Despite having the lowest regional prevalence of modern slavery in the world, Europe remains a destination, and to a lesser extent, a source region for the exploitation of men, women and children in forced labour and commercial sexual exploitation. According to the most recent Eurostat findings, European Union (EU) citizens account for 65 percent of identified trafficked victims within Europe. These individuals mostly originate from Eastern Europe, including Romania, Bulgaria, Lithuania and Slovakia.
Mark Ovenden is a survivor of modern slavery. In an interview with the BBC, he recounts how he was offered accommodation and employment just outside his hometown in Southern England. At the time – Sept. 2009 – he had no job and was eating out of soup kitchens, so he jumped at the chance to earn some money. But things did not turn out as Ovenden expected. Between Sept. 2009 and April 2010, he moved with the family to different areas in the U.K., Holland and Sweden where he was forced to work for either no money or minimal pay. The work – taking up and laying driveways – was physical, repetitive and generally involved labouring for long hours. Ovenden, who said he had no support network of friends or family at the time, soon became completely dependent on his bosses.
Back in 2009, towards the end of 2009 like I kind of fell on hard times you could say. Erm which led to me being picked up in the street by a gentleman who promised me work, a place to live, you know three meals a day sort of thing. Sounded excellent. Er so my plan was to go work for this gentleman, save some money, get myself back on my feet. Turned out not to be quite as it had been sold to me. Er ended up moving around the south of England a fair amount.
Interviewer: You were being moved around basically were you?
Mark: Yeah. Ferried from place to place. Working 18 hour days for, at first little pay and later no pay at all.
Interviewer: I mean we often use this term slavery don’t we, and it’s a difficult term to use but at the worst moments when you were going through this is that how you felt? Did you feel like a slave?
Mark: No question. It’s definitely a form of slavery.
Interviewer: And you just felt you couldn’t get out, you couldn’t escape the situation?
Mark: There was no way. After a, up to a, up to a certain point I was entirely dependent on my boss for the thing, for money, for food, accommodation, everything like that. There was no physical way I could leave.
Interviewer: Mark, who do you think could have, should have helped you?

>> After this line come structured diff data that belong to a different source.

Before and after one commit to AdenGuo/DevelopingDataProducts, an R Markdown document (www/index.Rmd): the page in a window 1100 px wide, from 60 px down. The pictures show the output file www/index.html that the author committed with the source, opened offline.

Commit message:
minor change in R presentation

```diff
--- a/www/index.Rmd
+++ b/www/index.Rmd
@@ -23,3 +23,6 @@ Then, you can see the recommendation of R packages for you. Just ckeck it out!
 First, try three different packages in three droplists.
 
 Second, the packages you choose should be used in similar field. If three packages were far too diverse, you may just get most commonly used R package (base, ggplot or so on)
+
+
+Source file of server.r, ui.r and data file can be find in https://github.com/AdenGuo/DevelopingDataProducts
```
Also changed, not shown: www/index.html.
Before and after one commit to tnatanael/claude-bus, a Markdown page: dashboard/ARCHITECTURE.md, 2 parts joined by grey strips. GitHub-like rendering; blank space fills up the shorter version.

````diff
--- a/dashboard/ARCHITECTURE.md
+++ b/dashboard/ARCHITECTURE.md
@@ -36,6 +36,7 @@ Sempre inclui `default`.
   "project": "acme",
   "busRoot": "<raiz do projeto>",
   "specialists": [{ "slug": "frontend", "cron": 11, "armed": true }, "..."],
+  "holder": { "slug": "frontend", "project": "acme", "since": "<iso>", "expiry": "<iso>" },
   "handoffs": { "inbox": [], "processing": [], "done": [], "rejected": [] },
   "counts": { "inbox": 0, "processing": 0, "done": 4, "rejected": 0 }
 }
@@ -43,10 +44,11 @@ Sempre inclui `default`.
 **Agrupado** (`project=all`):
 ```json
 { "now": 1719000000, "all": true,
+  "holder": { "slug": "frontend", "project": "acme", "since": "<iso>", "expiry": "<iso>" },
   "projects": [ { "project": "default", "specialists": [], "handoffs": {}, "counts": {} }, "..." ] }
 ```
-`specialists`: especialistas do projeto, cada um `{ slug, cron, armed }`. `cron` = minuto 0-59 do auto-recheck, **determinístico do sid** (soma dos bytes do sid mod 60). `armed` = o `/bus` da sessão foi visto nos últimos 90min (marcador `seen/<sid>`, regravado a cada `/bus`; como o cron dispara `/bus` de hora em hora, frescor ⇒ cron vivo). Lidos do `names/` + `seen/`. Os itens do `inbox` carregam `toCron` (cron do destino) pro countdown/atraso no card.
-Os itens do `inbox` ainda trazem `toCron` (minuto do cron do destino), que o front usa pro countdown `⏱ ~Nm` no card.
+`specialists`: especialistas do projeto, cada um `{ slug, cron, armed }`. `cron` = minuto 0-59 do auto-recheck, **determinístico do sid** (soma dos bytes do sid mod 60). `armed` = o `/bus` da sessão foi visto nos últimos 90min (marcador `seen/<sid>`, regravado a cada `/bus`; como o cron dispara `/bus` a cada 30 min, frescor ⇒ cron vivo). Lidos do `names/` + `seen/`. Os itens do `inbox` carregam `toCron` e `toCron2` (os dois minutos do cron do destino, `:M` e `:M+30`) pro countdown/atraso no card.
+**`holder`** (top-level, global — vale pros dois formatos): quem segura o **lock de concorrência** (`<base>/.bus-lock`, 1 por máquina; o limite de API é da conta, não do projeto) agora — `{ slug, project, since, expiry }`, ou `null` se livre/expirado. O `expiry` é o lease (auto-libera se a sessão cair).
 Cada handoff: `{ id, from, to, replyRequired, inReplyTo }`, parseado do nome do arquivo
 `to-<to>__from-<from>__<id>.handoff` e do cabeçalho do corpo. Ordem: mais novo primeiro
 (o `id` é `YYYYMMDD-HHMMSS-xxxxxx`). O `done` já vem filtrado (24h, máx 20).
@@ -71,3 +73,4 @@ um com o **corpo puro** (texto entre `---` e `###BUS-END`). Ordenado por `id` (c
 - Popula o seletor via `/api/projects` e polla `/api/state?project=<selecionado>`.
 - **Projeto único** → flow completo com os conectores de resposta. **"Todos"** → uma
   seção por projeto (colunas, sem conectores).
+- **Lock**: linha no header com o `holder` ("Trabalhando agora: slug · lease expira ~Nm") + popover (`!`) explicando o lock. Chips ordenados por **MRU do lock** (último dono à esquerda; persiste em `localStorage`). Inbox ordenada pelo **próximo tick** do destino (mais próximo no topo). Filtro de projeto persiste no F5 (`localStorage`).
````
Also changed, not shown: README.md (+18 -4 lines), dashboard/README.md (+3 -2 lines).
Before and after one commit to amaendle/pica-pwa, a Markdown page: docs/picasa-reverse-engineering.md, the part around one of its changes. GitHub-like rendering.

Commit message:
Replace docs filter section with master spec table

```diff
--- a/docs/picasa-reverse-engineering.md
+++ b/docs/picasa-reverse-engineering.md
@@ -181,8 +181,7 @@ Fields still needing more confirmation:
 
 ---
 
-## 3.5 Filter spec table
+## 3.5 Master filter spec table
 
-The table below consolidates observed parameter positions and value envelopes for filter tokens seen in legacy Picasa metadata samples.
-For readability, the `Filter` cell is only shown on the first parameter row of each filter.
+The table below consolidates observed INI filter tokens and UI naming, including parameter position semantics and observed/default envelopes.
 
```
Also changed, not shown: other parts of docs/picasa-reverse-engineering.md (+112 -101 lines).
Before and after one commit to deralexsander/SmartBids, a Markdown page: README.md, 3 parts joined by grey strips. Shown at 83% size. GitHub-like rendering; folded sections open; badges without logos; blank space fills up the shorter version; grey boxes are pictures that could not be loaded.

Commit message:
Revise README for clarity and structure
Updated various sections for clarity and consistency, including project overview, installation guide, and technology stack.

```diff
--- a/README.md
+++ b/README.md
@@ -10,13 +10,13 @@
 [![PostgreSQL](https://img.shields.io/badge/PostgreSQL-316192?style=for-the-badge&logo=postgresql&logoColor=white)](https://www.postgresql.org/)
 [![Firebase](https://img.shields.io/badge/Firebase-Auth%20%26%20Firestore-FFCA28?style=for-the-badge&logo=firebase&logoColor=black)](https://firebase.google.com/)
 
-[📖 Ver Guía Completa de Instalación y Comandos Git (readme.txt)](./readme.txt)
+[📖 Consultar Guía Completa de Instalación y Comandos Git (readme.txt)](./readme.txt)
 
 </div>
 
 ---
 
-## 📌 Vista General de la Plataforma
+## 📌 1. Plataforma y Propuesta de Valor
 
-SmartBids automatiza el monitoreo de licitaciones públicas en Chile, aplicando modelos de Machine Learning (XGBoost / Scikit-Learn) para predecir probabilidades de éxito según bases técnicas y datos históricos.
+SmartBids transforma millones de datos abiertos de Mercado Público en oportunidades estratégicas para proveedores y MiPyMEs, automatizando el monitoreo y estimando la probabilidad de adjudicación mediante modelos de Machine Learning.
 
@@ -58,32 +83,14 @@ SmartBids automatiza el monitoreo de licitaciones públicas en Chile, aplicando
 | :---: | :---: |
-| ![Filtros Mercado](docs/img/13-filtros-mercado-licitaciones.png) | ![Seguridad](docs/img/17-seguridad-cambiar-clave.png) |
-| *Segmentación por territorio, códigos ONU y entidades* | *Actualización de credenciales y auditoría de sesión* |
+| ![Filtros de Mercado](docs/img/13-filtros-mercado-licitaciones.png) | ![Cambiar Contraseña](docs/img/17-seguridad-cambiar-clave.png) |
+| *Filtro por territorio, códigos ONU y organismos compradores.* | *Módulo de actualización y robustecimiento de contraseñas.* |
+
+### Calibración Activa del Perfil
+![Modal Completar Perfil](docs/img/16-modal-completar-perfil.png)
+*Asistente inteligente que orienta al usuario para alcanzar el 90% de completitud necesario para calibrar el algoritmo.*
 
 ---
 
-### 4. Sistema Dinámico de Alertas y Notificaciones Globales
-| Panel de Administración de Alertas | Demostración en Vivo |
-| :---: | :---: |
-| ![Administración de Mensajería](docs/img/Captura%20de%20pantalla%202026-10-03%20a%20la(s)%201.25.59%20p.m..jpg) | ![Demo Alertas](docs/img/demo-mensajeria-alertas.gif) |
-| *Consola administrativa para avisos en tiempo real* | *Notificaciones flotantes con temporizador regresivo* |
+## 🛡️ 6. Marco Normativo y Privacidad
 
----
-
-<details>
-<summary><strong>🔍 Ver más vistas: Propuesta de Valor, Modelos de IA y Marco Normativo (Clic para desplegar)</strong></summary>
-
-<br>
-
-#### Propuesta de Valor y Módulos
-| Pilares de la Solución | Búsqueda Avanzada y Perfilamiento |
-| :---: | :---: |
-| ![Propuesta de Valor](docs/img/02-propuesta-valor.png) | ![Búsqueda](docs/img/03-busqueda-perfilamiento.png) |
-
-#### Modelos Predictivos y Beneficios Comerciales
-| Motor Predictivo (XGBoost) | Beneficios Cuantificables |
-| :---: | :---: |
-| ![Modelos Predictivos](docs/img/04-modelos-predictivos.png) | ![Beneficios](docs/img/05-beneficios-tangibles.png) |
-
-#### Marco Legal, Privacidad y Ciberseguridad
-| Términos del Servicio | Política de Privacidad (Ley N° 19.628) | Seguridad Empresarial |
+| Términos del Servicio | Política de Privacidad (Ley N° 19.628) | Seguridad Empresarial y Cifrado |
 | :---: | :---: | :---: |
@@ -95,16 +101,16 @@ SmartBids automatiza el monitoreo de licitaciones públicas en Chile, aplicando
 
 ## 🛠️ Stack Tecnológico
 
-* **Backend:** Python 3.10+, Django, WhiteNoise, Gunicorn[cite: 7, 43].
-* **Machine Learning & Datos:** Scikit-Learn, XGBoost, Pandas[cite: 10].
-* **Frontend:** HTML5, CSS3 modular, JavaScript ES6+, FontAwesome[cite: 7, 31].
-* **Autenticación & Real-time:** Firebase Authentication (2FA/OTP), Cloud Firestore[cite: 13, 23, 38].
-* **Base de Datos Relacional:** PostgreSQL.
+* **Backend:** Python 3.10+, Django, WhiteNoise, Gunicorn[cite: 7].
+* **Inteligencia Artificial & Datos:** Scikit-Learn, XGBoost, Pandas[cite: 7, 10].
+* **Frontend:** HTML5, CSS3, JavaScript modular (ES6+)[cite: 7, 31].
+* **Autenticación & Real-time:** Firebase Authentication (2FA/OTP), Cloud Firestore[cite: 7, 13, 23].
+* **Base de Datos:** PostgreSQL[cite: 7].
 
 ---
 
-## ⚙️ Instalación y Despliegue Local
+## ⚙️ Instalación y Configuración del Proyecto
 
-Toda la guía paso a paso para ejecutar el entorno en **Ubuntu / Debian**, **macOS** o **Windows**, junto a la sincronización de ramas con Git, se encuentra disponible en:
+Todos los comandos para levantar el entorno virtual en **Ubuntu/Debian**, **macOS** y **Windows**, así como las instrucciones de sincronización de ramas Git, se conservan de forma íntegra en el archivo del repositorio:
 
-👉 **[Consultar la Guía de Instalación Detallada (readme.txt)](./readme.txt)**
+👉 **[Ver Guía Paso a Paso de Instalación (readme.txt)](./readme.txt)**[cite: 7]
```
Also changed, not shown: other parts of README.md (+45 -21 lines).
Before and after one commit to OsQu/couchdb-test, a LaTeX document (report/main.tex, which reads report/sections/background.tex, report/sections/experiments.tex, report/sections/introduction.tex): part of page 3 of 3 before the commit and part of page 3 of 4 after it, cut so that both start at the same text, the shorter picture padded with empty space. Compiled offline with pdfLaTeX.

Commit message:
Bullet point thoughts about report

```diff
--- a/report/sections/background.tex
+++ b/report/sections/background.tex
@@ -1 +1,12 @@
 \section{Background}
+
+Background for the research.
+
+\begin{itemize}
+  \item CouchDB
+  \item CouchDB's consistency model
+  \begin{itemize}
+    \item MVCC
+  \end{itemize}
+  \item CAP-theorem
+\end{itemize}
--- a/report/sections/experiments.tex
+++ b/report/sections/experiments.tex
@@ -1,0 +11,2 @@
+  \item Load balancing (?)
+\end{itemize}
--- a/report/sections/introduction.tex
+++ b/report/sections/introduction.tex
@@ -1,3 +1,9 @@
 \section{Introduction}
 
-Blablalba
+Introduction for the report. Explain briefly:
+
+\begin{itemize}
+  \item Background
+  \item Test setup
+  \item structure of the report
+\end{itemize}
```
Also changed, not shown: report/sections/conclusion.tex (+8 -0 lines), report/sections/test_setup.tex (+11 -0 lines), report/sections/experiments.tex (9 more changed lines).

Or do you think there was any opportunity you could’ve asked for help?
Mark: None at all. At the time I didn’t see it. I couldn’t see the police taking me seriously. Erm every time the police had visited us on worksites for example they’d treat the victims as the criminals. Erm so kind of, there was no way I was going to go to the police. Erm who else do you go to sort of thing, who’s going to believe you?
Interviewer: And when you were in that situation were you physically restrained? Was there anything physically stopping you or is it you just being to think that you cannot get out, you can’t get out?
Mark: it’s a form of mental imprisonment I would say. I was never physically restrained, I was never locked in. But you come to a point where you can not leave, where you either stay there and suffer this or you go back out into the world with nothing at all. It’s the lesser of two evils.
Interviewer: Mark, how are you doing now?
Mark: I’m doing fine now, but kind of, of my own volition sort of thing. I think that the way that the authorities have handled, not just my case but every other case that I’ve come into contact with has been horrendous, absolutely horrendous. So, I’ve got there, kind of under my own steam. There’s definitely a lot of, a lot of work that needs to be done.
As told to BBC News